[Stored data]
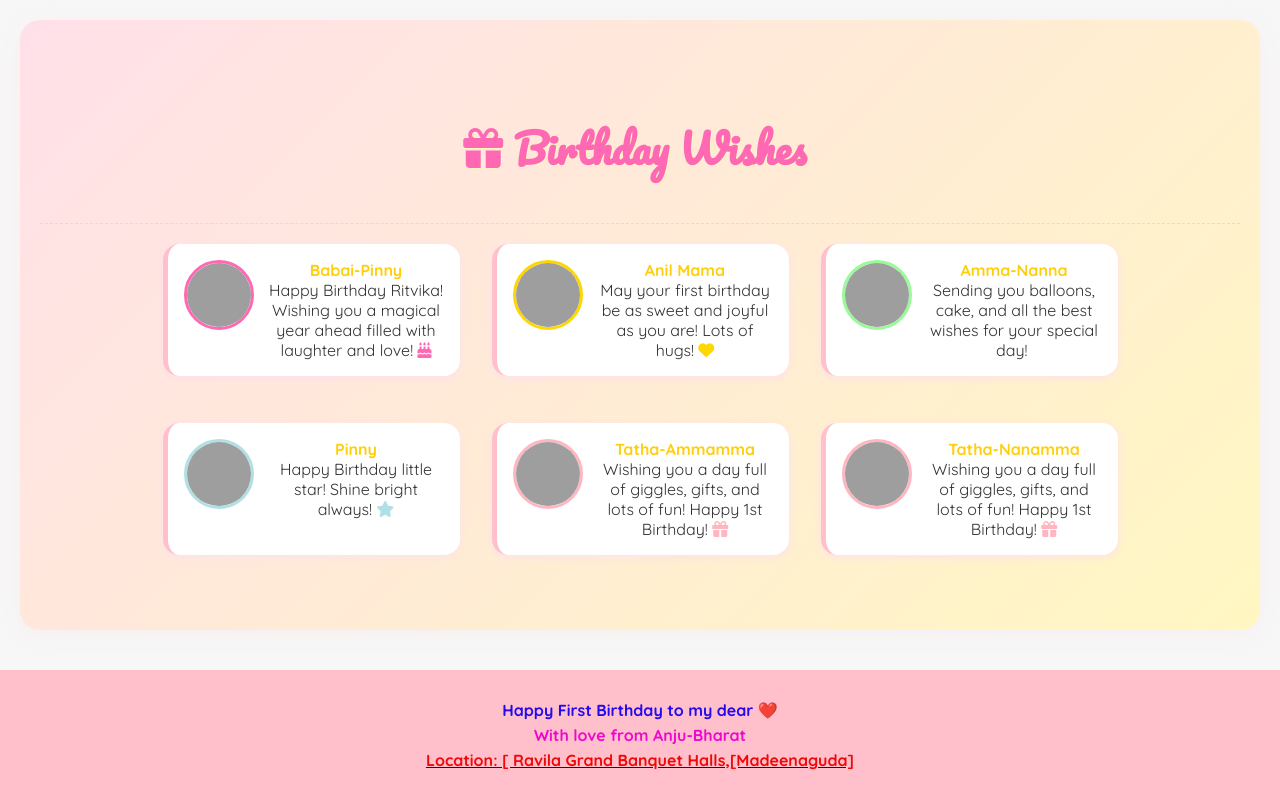
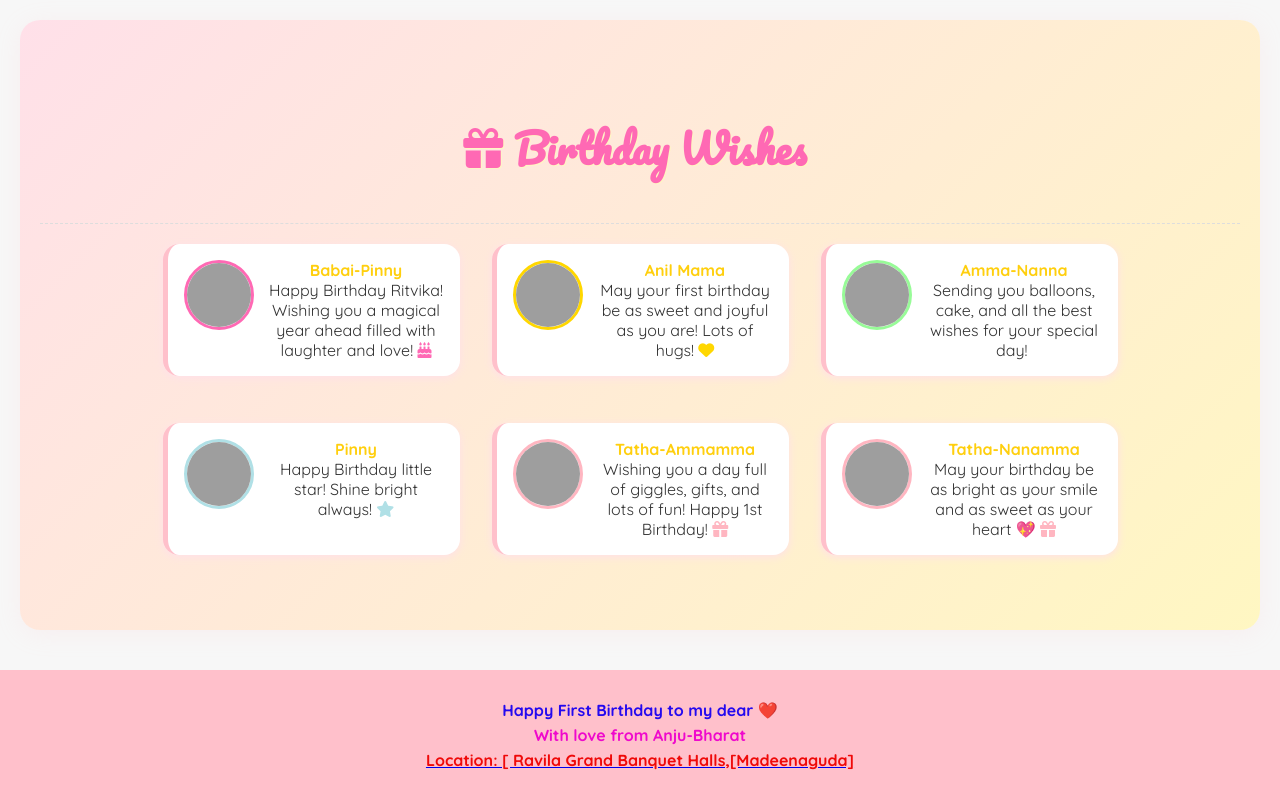
Before and after one commit to Anil-kumar03/HBD-ritvika, a plain HTML site: page index.html in a window 1280 px wide. Shown: the part 4240-5040 px from the top of the page. Drawn offline with Linux system fonts and the light colour scheme; grey boxes are pictures that could not be loaded; some icons are missing.

Commit message:
Update index.html

```diff
--- a/index.html
+++ b/index.html
@@ -217,7 +217,7 @@
                     <img src="https://res.cloudinary.com/dwftttpfi/image/upload/v1754465250/Ritvika%27s%20birthday/WhatsApp_Image_2025-08-06_at_12.57.04_1214a65b_fkhc8c.jpg" alt="Anjali" class="comment-photo" style="width: 64px; height: 64px; border-radius: 50%; margin-bottom: 0.5rem; border: 3px solid #ffb6c1;">
                     <div class="comment-content">
                         <strong>Tatha-Nanamma</strong>
-                        <p>Wishing you a day full of giggles, gifts, and lots of fun! Happy 1st Birthday! <i class="fas fa-gift" style="color:#ffb6c1;"></i></p>
+                        <p>May your birthday be as bright as your smile and as sweet as your heart 💖 <i class="fas fa-gift" style="color:#ffb6c1;"></i></p>
                     </div>
                 </div>
             </div>
```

* Assignment *
Type out the entries again without a single change, and leave the pictures out.

* Result *
Before and after one commit to Anil-kumar03/HBD-ritvika, a plain HTML site: page index.html in a window 1280 px wide. Shown: the part 4240-5040 px from the top of the page. Drawn offline with Linux system fonts and the light colour scheme; grey boxes are pictures that could not be loaded; some icons are missing.

Commit message:
Update index.html

```diff
--- a/index.html
+++ b/index.html
@@ -217,7 +217,7 @@
                     <img src="https://res.cloudinary.com/dwftttpfi/image/upload/v1754465250/Ritvika%27s%20birthday/WhatsApp_Image_2025-08-06_at_12.57.04_1214a65b_fkhc8c.jpg" alt="Anjali" class="comment-photo" style="width: 64px; height: 64px; border-radius: 50%; margin-bottom: 0.5rem; border: 3px solid #ffb6c1;">
                     <div class="comment-content">
                         <strong>Tatha-Nanamma</strong>
-                        <p>Wishing you a day full of giggles, gifts, and lots of fun! Happy 1st Birthday! <i class="fas fa-gift" style="color:#ffb6c1;"></i></p>
+                        <p>May your birthday be as bright as your smile and as sweet as your heart 💖 <i class="fas fa-gift" style="color:#ffb6c1;"></i></p>
                     </div>
                 </div>
             </div>
```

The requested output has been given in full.